Until recently, employees with workplace harassment complaints felt they had no legal options. It was possible to quit and claim constructive dismissal but most employees are reluctant to do so.
Since June 2010, however, Ontario employees have had the right to file a harassment complaint under the Occupational Health & Safety Act (OHSA).
Here are five things you need to know about filing a complaint under the OHSA:
1. Have you subject to workplace harassment?
Under the OHSA, “workplace harassment” means engaging in a course of vexatious comment or conduct against a worker in a workplace that is known or ought reasonably to be known to be unwelcome.

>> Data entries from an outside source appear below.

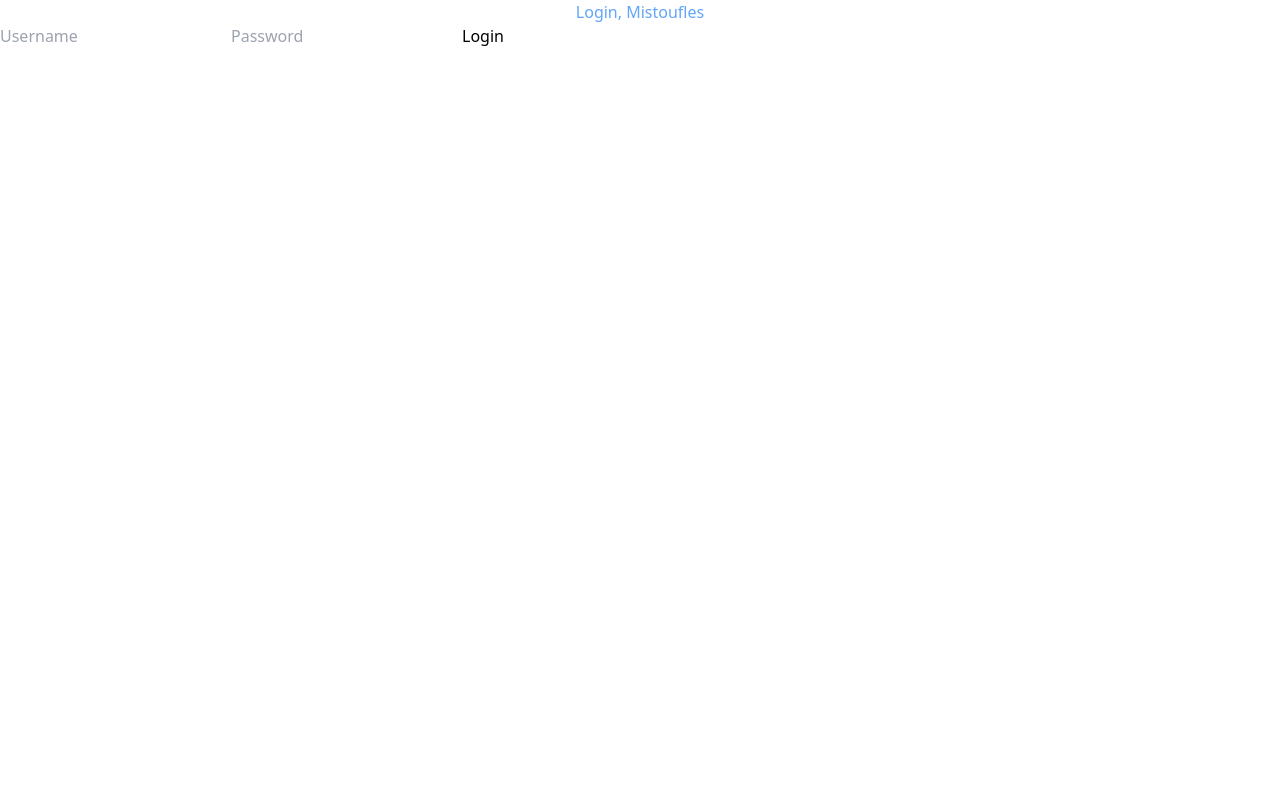
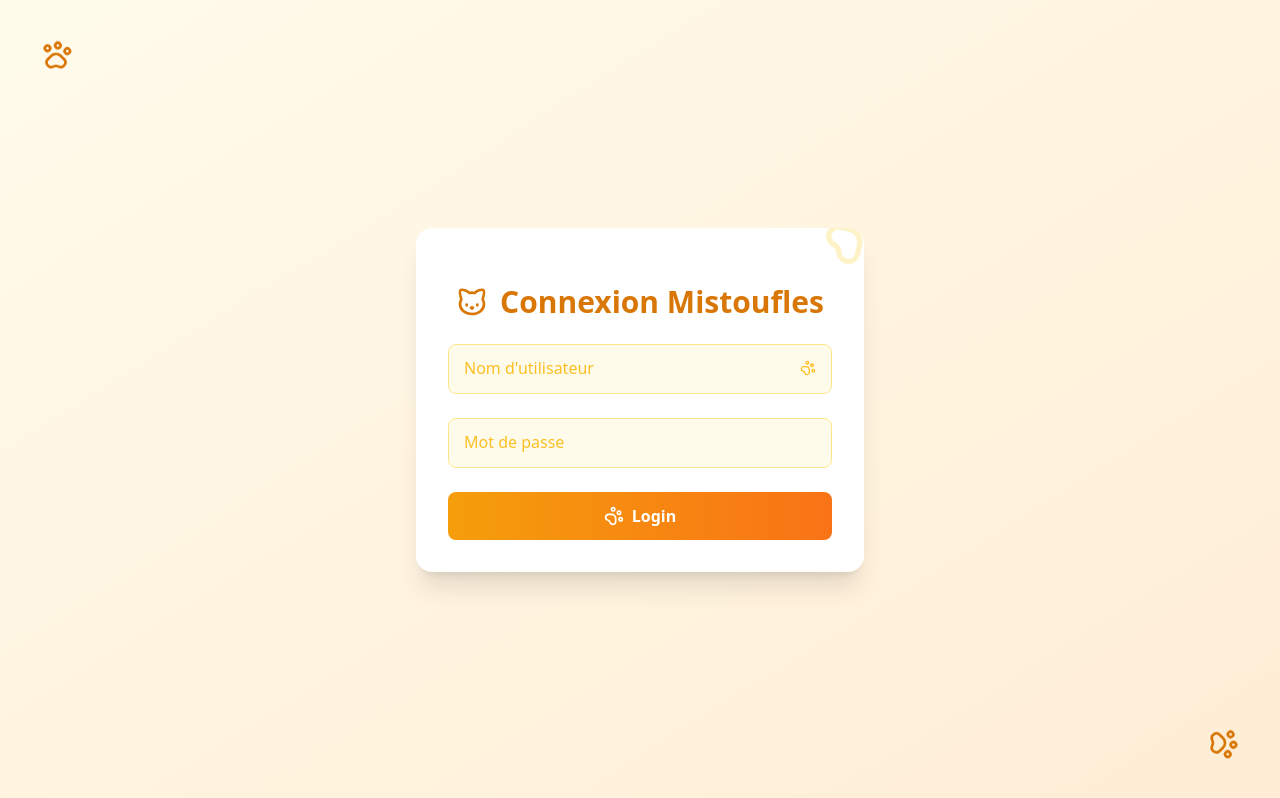
Before and after one commit to Reeflex-M/Mistoufles-App, a React (Vite) app in the folder frontend/: page /login in a window 1280 px wide. Built offline with nearby package versions, Linux system fonts and the light colour scheme.

Commit message:
add styleLogin 25/10/24

```diff
--- a/frontend/package.json
+++ b/frontend/package.json
@@ -12,6 +12,7 @@
   "dependencies": {
     "axios": "^1.7.7",
     "jwt-decode": "^4.0.0",
+    "lucide-react": "^0.453.0",
     "react": "^18.3.1",
     "react-dom": "^18.3.1",
     "react-router-dom": "^6.27.0"
--- a/frontend/src/components/Form.jsx
+++ b/frontend/src/components/Form.jsx
@@ -2,9 +2,8 @@ import { useState } from "react";
 import api from "../api";
 import { useNavigate } from "react-router-dom";
 import { ACCESS_TOKEN, REFRESH_TOKEN } from "../constants";
-import "../index.css"
-// import "../styles/Form.css"
-// import LoadingIndicator from "./LoadingIndicator";
+import "../index.css";
+import { PawPrint, Cat } from "lucide-react";
 
 function Form({ route, method }) {
     const [username, setUsername] = useState("");
@@ -19,44 +18,117 @@ function Form({ route, method }) {
         e.preventDefault();
 
         try {
-            const res = await api.post(route, { username, password })
+            const res = await api.post(route, { username, password });
             if (method === "login") {
                 localStorage.setItem(ACCESS_TOKEN, res.data.access);
                 localStorage.setItem(REFRESH_TOKEN, res.data.refresh);
-                navigate("/")
+                navigate("/");
             } else {
-                navigate("/login")
+                navigate("/login");
             }
         } catch (error) {
-            alert(error)
+            alert("Les informations sont incorrectes 🙂");
         } finally {
-            setLoading(false)
+            setLoading(false);
         }
     };
 
     return (
-        <form onSubmit={handleSubmit} className="form-container">
-            <h1 className="text7xl text-center text-blue-400">{name}, Mistoufles</h1>
+        <div className="min-h-screen bg-gradient-to-br from-amber-50 to-orange-100 flex items-center justify-center p-4">
+            <div className="absolute top-10 left-10 animate-bounce">
+                <PawPrint size={32} className="text-amber-600 transform rotate-[-45deg]" />
+            </div>
+            <div className="absolute bottom-10 right-10 animate-bounce delay-100">
+                <PawPrint size={32} className="text-amber-600 transform rotate-[45deg]" />
+            </div>
+
+            <form
+                onSubmit={handleSubmit}
+                className="w-full max-w-md bg-white rounded-2xl shadow-xl p-8 space-y-6 relative overflow-hidden"
+            >
+                {/* Décoration d'arrière-plan */}
+                <div className="absolute -right-6 -top-6 text-amber-100 transform rotate-12">
+                    <PawPrint size={64} />
+                </div>
+
+                <div className="flex items-center justify-center gap-3 mb-8">
+                    <Cat size={32} className="text-amber-600" />
+                    <h1 className="text-3xl font-bold text-center text-amber-600">
+                        Connexion Mistoufles
+                    </h1>
+                </div>
+
+                <div className="space-y-6">
+                    <div className="relative">
                         <input
-                className="form-input"
                             type="text"
+                            id="username"
                             value={username}
                             onChange={(e) => setUsername(e.target.value)}
+                            className="peer w-full px-4 py-3 rounded-lg border border-amber-200
+                                    placeholder-transparent focus:outline-none focus:border-amber-500
+                                    focus:ring-2 focus:ring-amber-200 transition-all duration-300
+                                    bg-amber-50"
                             placeholder="Username"
                         />
+                        <label
+                            htmlFor="username"
+                            className="absolute left-4 -top-6 text-sm text-amber-700
+                                    peer-placeholder-shown:text-base peer-placeholder-shown:text-amber-400
+                                    peer-placeholder-shown:top-3 transition-all duration-300"
+                        >
+                            Nom d'utilisateur
+                        </label>
+                        <PawPrint size={16} className="absolute right-4 top-4 text-amber-400" />
+                    </div>
+
+                    <div className="relative">
                         <input
-                className="form-input"
                             type="password"
+                            id="password"
                             value={password}
                             onChange={(e) => setPassword(e.target.value)}
+                            className="peer w-full px-4 py-3 rounded-lg border border-amber-200
+                                    placeholder-transparent focus:outline-none focus:border-amber-500
+                                    focus:ring-2 focus:ring-amber-200 transition-all duration-300
+                                    bg-amber-50"
                             placeholder="Password"
                         />
-            {/* {loading && <LoadingIndicator />} */}
-            <button className="form-button" type="submit">
+                        <label
+                            htmlFor="password"
+                            className="absolute left-4 -top-6 text-sm text-amber-700
+                                    peer-placeholder-shown:text-base peer-placeholder-shown:text-amber-400
+                                    peer-placeholder-shown:top-3 transition-all duration-300"
+                        >
+                            Mot de passe
+                        </label>
+                    </div>
+                </div>
+
+                <button
+                    type="submit"
+                    className="group w-full bg-gradient-to-r from-amber-500 to-orange-500 text-white font-semibold
+                             py-3 px-4 rounded-lg hover:from-amber-600 hover:to-orange-600
+                             focus:outline-none focus:ring-2 focus:ring-amber-500
+                             focus:ring-offset-2 transform transition-all duration-300
+                             hover:scale-[1.02] active:scale-[0.98] hover:shadow-lg
+                             relative overflow-hidden"
+                    disabled={loading}
+                >
+                    <span className="flex items-center justify-center gap-2">
+                        {loading ? (
+                            <div className="animate-spin rounded-full h-5 w-5 border-2 border-white border-t-transparent" />
+                        ) : (
+                            <>
+                                <PawPrint size={20} className="transform group-hover:rotate-12 transition-transform duration-300" />
                                 {name}
+                            </>
+                        )}
+                    </span>
                 </button>
             </form>
+        </div>
     );
 }
 
-export default Form
+export default Form;
```
Also changed, not shown: 1 other file (tests, documents, lock files or other folders). Lines whose indentation alone changed are shown as unchanged.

“Vexatious” is not defined in the OHSA however the word has been interpreted under another Ontario law to mean the comment or conduct is annoying, distressing or agitating to the person complaining, or the person finds the comments and conduct worrisome, discomfiting and demeaning.
2. Has your employer posted a workplace harassment policy?
If there are six or more workers regularly employed at the workplace, it should be posted. If not, ask for a copy of it.
3. Does your employer have a complaint procedure for workplace harassment complaints?
If there are six or more workers regularly employed at the workplace, it should be made available to you. If not, ask for a copy of it.
4. What can you do if your employer refuses to investigate a workplace harassment complaint?
Contact the Ontario Ministry of Labour. An employer is required to investigate a workplace harassment complaint.
5. What if your employer disciplines you for filing a workplace harassment complaint
Speak to a lawyer, or file a complaint with the Ministry of Labour. The OHSA specifically prohibits an employer for disciplining or otherwise punishing an employee for exercising his or her rights under the OHSA.
If you have any questions about your right to file a workplace harassment complaint, please contact us at [email protected] or 1-888-640-1728 (toll free) or 647-633-9894 (within the GTA).
Your employer has implemented a mandatory COVID vaccine policy. You do not want to get vaccinated. Your employer has told you you will be terminated for just cause if you don’t get vaccinated. This blog discusses your legal rights and obligations. You are required to...
The courts recently confirmed that layoffs remain a constructive dismissal even in the context of the Covid-19 pandemic.
Despite the many areas that limit unionized employees’ rights, these employees are able to bring human rights claims.